Human-wildlife conflict also presents an issue for coastal wolves, especially in places like Vancouver Island, a prominent tourist destination.[20]

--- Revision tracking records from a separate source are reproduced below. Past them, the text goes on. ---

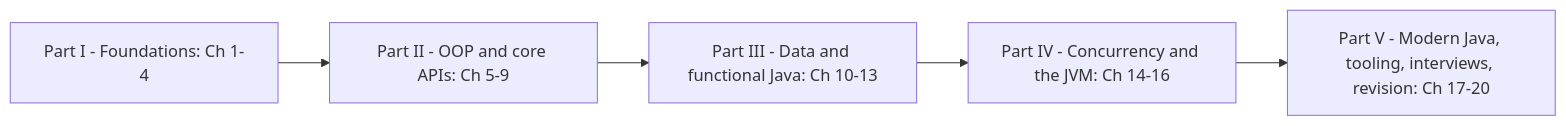
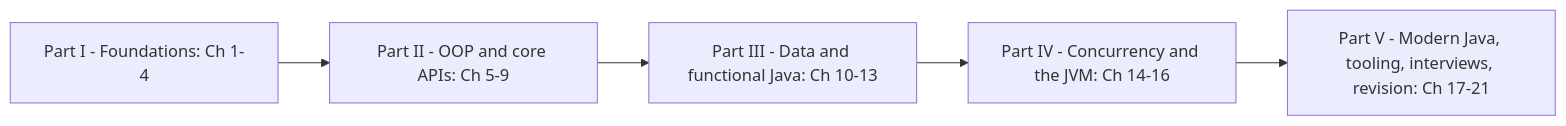
One commit to vsns11/interview_notes changed the diagram in java/README.md. Above: the diagram before and after it, drawn with Mermaid. The commit also changed other lines of this file and 3 other files, not shown here.

````diff
--- a/java/README.md
+++ b/java/README.md
@@ -45,7 +46,7 @@
 ```mermaid
 flowchart LR
     A["Part I - Foundations: Ch 1-4"] --> B["Part II - OOP and core APIs: Ch 5-9"]
     B --> C["Part III - Data and functional Java: Ch 10-13"]
     C --> D["Part IV - Concurrency and the JVM: Ch 14-16"]
-    D --> E["Part V - Modern Java, tooling, interviews, revision: Ch 17-20"]
+    D --> E["Part V - Modern Java, tooling, interviews, revision: Ch 17-21"]
 ```
````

Fred H. Harrington (1982). Wolves of the World: Perspectives of Behavior, Ecology, and Conservation. Noyes. pp. 54–. ISBN 978-0-8155-0905-9. Retrieved 29 December 2012.
"Wolves". Retrieved 19 February 2022.
"Coastal wolves". Raincoast Conservation Foundation. Retrieved 2023-08-15.
Faris, Peter (25 September 2018). "Rock Art Blog: Wasgo/Gonakadet – Sea Wolves of the Pacific Northwest Coast". Retrieved 19 February 2022.
"Coastal wolf • Canis lupus". Biodiversity of the Central Coast. Retrieved 2023-08-15.
"The Wolf: A Brief Encounter, Vancouver Island | BaldHiker". 2013-09-11. Retrieved 2023-08-15.
"Meet the Rare Swimming Wolves That Eat Seafood". National Geographic. 3 August 2016. Archived from the original on October 1, 2019. Retrieved 5 October 2019.
"The amazing sea wolves of the Great Bear Rainforest". Retrieved 2023-08-16.
"Scat, tracks, and spawning salmon: following signs of wolves along the south coast". Raincoast Conservation Foundation. 2021-10-22. Retrieved 2023-08-15.
"Mini Documentary profiles Coastal Wolves on Vancouver Island". CHEK. 2021-01-13. Retrieved 2023-08-15.
"Where wolves live on Vancouver Island". Times Colonist. 2020-10-11. Retrieved 2023-08-15.
Wozencraft, W. C. (2005). "Order Carnivora". In Wilson, D. E.; Reeder, D. M. (eds.). Mammal Species of the World: A Taxonomic and Geographic Reference (3rd ed.). Johns Hopkins University Press. pp. 575–577. ISBN 978-0-8018-8221-0. OCLC 62265494. url=
Weckworth, Byron V.; Talbot, Sandra; Sage, George K.; Person, David K.; Cook, Joseph (2005). "A Signal for Independent Coastal and Continental histories among North American wolves". Molecular Ecology. 14 (4): 917–31. doi:10.1111/j.1365-294X.2005.02461.x. PMID 15773925. S2CID 12896064.
Weckworth, Byron V.; Talbot, Sandra L.; Cook, Joseph A. (2010). "Phylogeography of wolves (Canis lupus) in the Pacific Northwest". Journal of Mammalogy. 91 (2): 363–375. doi:10.1644/09-MAMM-A-036.1.
Weckworth, Byron V.; Dawson, Natalie G.; Talbot, Sandra L.; Flamme, Melanie J.; Cook, Joseph A. (2011). "Going Coastal: Shared Evolutionary History between Coastal British Columbia and Southeast Alaska Wolves (Canis lupus)". PLOS ONE. 6 (5): e19582. Bibcode:2011PLoSO...619582W. doi:10.1371/journal.pone.0019582. PMC 3087762. PMID 21573241.
Muñoz-Fuentes, Violeta; Darimont, Chris T.; Wayne, Robert K.; Paquet, Paul C.; Leonard, Jennifer A. (2009). "Ecological factors drive differentiation in wolves from British Columbia" (PDF). Journal of Biogeography. 36 (8): 1516–1531. doi:10.1111/j.1365-2699.2008.02067.x. S2CID 38788935.
Schweizer, Rena M.; Vonholdt, Bridgett M.; Harrigan, Ryan; Knowles, James C.; Musiani, Marco; Coltman, David; Novembre, John; Wayne, Robert K. (2016). "Genetic subdivision and candidate genes under selection in North American grey wolves". Molecular Ecology. 25 (1): 380–402. doi:10.1111/mec.13364. PMID 26333947. S2CID 7808556.
Schweizer, Rena M.; Robinson, Jacqueline; Harrigan, Ryan; Silva, Pedro; Galverni, Marco; Musiani, Marco; Green, Richard E.; Novembre, John; Wayne, Robert K. (2016). "Targeted capture and resequencing of 1040 genes reveal environmentally driven functional variation in grey wolves". Molecular Ecology. 25 (1): 357–79. doi:10.1111/mec.13467. PMID 26562361. S2CID 17798894.
Cecco, Leyland (2020-03-27). "Canada mourns Takaya – the lone sea wolf whose spirit captured the world". The Guardian. ISSN 0261-3077. Retrieved 2023-08-16.
MacKinnon, J. B. (2017-10-23). "Cry Wolf: Human Behaviour Once Again Endangers the Wolves of Vancouver Island". The Tyee. Retrieved 2023-08-16.

Mammals Images

Biology Encyclopedia

Retrieved from ""
All text is available under the terms of the GNU Free Documentation License

Home - Hellenica World